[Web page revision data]
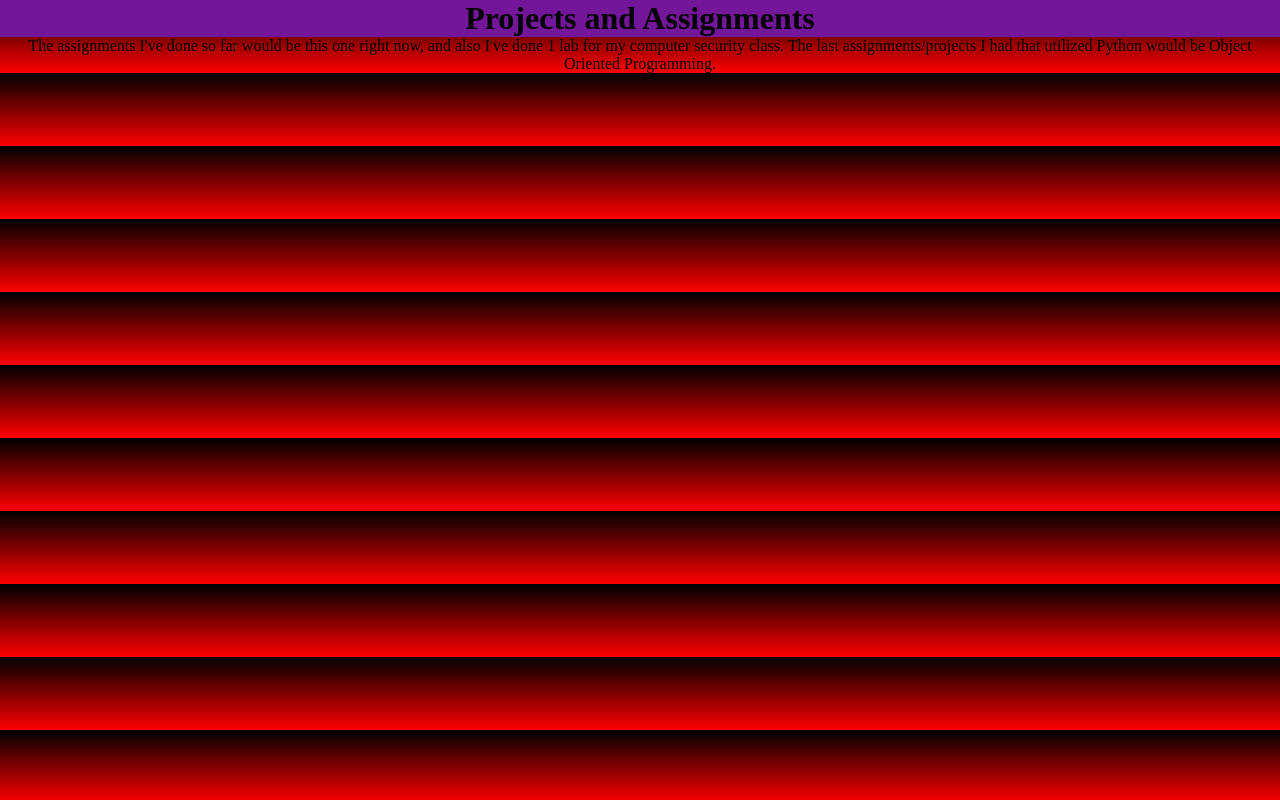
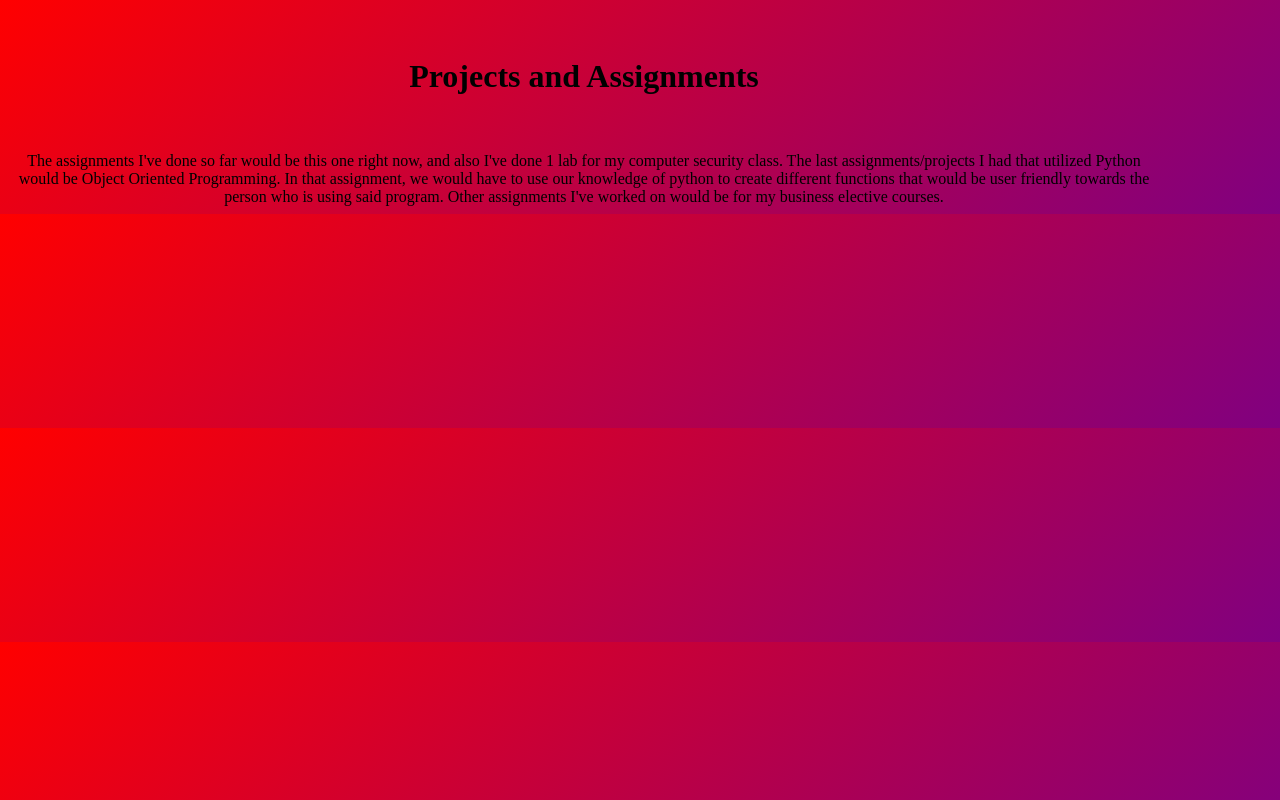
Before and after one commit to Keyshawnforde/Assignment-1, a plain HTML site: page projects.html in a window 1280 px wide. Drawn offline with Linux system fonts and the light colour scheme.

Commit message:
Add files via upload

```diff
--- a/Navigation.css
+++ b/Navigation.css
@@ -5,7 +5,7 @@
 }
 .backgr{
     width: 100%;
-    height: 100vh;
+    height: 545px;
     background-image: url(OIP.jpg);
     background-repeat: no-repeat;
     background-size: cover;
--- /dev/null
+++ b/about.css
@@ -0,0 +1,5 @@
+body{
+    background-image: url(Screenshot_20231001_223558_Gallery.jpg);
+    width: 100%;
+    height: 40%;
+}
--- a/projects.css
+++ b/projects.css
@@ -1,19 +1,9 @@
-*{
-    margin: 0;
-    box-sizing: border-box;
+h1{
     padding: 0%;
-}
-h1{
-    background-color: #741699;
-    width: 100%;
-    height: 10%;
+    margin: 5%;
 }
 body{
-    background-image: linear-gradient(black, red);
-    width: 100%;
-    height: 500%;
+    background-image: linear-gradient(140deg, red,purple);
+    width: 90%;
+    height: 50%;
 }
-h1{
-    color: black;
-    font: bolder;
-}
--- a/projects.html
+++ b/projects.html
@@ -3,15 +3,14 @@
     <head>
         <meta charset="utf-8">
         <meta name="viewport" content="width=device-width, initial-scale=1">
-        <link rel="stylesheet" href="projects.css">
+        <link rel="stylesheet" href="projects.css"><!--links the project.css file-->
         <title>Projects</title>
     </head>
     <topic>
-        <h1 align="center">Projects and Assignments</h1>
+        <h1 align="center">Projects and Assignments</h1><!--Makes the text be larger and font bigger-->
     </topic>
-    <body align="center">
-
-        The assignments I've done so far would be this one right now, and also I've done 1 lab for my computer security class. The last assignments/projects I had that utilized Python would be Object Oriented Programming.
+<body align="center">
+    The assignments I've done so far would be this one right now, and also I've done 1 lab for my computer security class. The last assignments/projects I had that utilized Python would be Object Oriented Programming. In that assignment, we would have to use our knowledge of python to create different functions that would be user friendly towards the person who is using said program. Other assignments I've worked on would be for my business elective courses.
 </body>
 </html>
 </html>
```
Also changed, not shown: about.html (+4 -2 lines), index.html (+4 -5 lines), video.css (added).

...

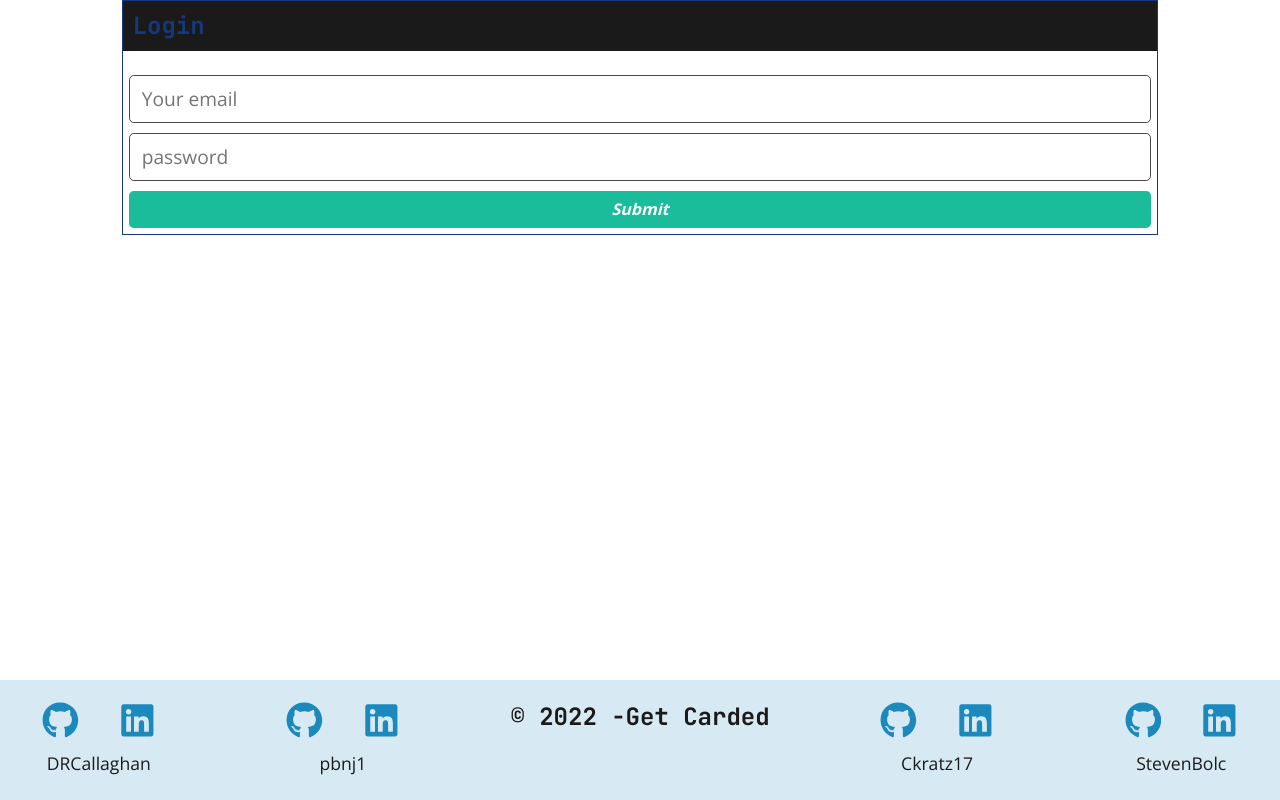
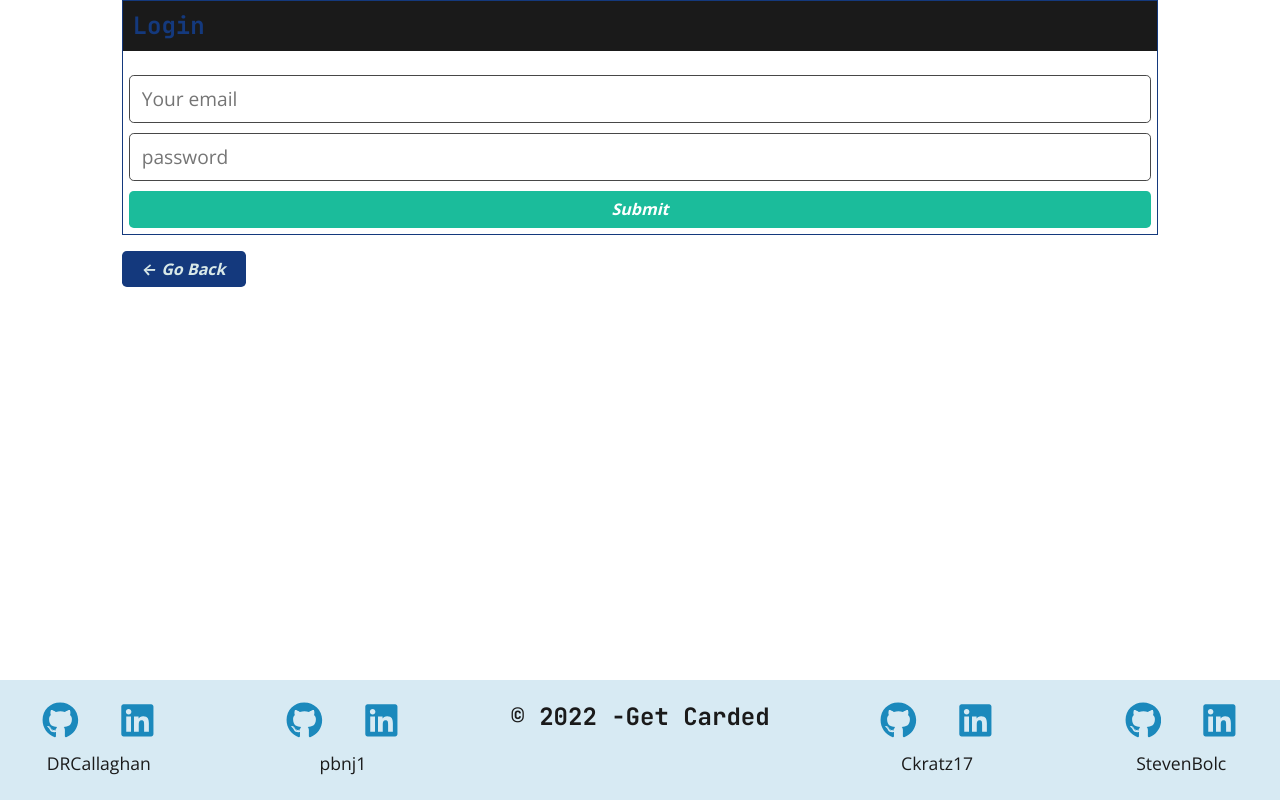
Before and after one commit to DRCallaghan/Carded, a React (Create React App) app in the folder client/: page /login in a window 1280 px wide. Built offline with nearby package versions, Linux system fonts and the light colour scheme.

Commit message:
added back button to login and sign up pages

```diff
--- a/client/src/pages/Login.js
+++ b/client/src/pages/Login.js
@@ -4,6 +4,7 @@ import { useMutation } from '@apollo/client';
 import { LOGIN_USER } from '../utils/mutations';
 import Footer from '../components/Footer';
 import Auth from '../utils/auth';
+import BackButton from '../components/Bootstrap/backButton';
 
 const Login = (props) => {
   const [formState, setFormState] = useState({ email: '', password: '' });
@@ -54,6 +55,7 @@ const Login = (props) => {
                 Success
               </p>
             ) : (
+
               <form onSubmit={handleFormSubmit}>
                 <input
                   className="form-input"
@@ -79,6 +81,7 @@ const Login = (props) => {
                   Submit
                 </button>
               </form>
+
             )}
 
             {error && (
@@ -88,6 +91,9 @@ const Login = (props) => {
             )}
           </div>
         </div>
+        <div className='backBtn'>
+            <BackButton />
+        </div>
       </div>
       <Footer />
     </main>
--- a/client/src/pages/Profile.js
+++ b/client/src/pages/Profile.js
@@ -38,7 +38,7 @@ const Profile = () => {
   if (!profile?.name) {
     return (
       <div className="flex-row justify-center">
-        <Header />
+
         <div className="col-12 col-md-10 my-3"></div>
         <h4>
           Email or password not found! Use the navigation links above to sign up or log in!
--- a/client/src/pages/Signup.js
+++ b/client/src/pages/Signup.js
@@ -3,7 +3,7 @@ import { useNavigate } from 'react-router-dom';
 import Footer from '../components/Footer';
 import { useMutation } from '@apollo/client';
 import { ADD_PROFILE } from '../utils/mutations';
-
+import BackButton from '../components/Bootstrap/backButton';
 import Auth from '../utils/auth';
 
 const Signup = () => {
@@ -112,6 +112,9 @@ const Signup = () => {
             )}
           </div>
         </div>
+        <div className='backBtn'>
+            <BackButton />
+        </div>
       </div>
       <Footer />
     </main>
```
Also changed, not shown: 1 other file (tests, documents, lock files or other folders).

* * *

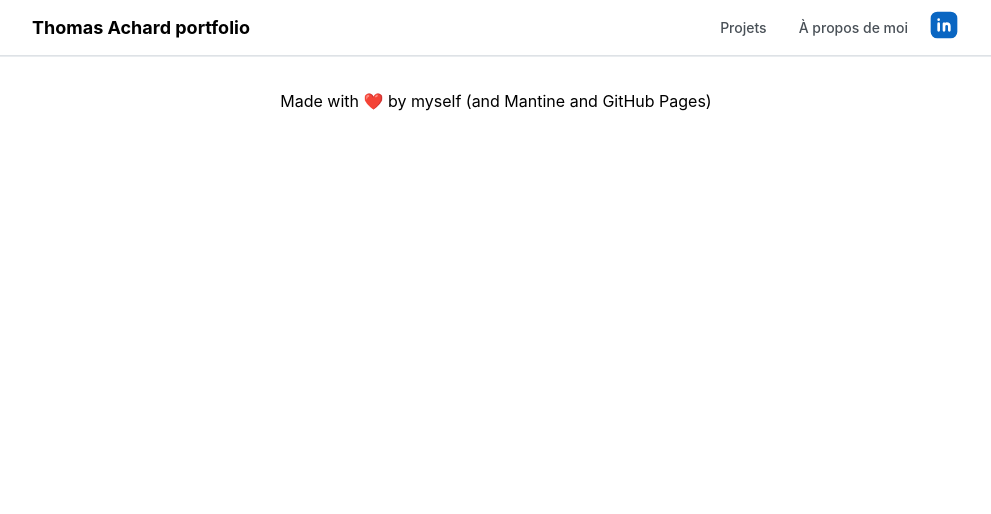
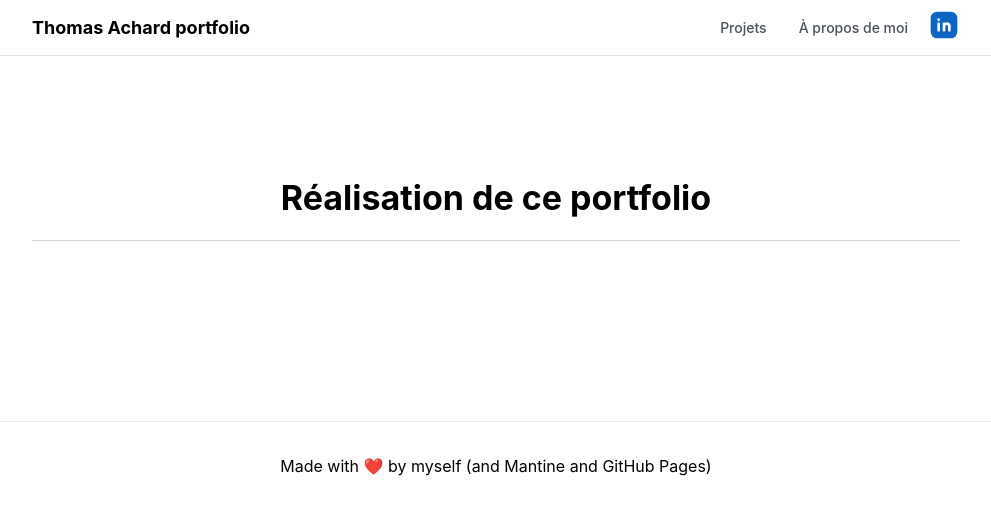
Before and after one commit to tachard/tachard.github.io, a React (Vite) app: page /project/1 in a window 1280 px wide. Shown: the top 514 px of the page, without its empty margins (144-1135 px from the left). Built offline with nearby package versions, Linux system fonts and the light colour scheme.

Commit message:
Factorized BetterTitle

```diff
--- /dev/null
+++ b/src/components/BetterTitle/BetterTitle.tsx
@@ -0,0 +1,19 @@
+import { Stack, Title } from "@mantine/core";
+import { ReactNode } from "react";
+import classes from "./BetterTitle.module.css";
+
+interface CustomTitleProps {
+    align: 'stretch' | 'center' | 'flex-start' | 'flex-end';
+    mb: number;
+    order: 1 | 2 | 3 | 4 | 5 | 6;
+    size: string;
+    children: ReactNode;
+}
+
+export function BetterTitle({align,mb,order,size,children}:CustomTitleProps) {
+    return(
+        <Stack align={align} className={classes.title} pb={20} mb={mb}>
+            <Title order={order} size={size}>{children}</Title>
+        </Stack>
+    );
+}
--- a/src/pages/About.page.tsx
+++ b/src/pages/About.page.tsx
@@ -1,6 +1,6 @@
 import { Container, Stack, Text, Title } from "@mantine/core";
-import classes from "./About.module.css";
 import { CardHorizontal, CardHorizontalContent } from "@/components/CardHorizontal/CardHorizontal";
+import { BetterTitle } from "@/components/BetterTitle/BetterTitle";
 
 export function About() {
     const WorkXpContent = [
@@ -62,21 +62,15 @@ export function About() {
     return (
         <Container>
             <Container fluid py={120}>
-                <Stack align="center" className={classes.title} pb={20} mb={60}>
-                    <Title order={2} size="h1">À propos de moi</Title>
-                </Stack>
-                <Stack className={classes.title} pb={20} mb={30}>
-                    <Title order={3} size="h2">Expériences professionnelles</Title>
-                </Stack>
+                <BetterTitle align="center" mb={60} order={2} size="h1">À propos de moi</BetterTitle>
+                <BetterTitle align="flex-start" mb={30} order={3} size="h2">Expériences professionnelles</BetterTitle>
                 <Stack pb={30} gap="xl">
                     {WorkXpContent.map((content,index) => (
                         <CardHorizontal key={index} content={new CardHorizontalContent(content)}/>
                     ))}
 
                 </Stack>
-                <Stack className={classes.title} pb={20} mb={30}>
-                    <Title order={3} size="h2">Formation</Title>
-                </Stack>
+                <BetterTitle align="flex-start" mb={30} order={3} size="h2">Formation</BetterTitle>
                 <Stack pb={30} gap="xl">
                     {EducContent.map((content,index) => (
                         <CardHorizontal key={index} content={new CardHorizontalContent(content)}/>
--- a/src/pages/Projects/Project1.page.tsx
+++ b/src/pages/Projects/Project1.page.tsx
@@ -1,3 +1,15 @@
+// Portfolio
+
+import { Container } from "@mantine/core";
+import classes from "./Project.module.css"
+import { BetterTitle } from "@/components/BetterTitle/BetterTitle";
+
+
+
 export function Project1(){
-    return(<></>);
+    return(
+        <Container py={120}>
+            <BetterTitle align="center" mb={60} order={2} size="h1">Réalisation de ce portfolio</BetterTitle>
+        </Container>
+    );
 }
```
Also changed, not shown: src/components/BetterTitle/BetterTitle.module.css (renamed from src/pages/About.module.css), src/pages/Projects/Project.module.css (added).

Task goal:
Pull every line that holds the string "versions" out of the records.

Solution for this problem:
Before and after one commit to DRCallaghan/Carded, a React (Create React App) app in the folder client/: page /login in a window 1280 px wide. Built offline with nearby package versions, Linux system fonts and the light colour scheme.
Before and after one commit to tachard/tachard.github.io, a React (Vite) app: page /project/1 in a window 1280 px wide. Shown: the top 514 px of the page, without its empty margins (144-1135 px from the left). Built offline with nearby package versions, Linux system fonts and the light colour scheme.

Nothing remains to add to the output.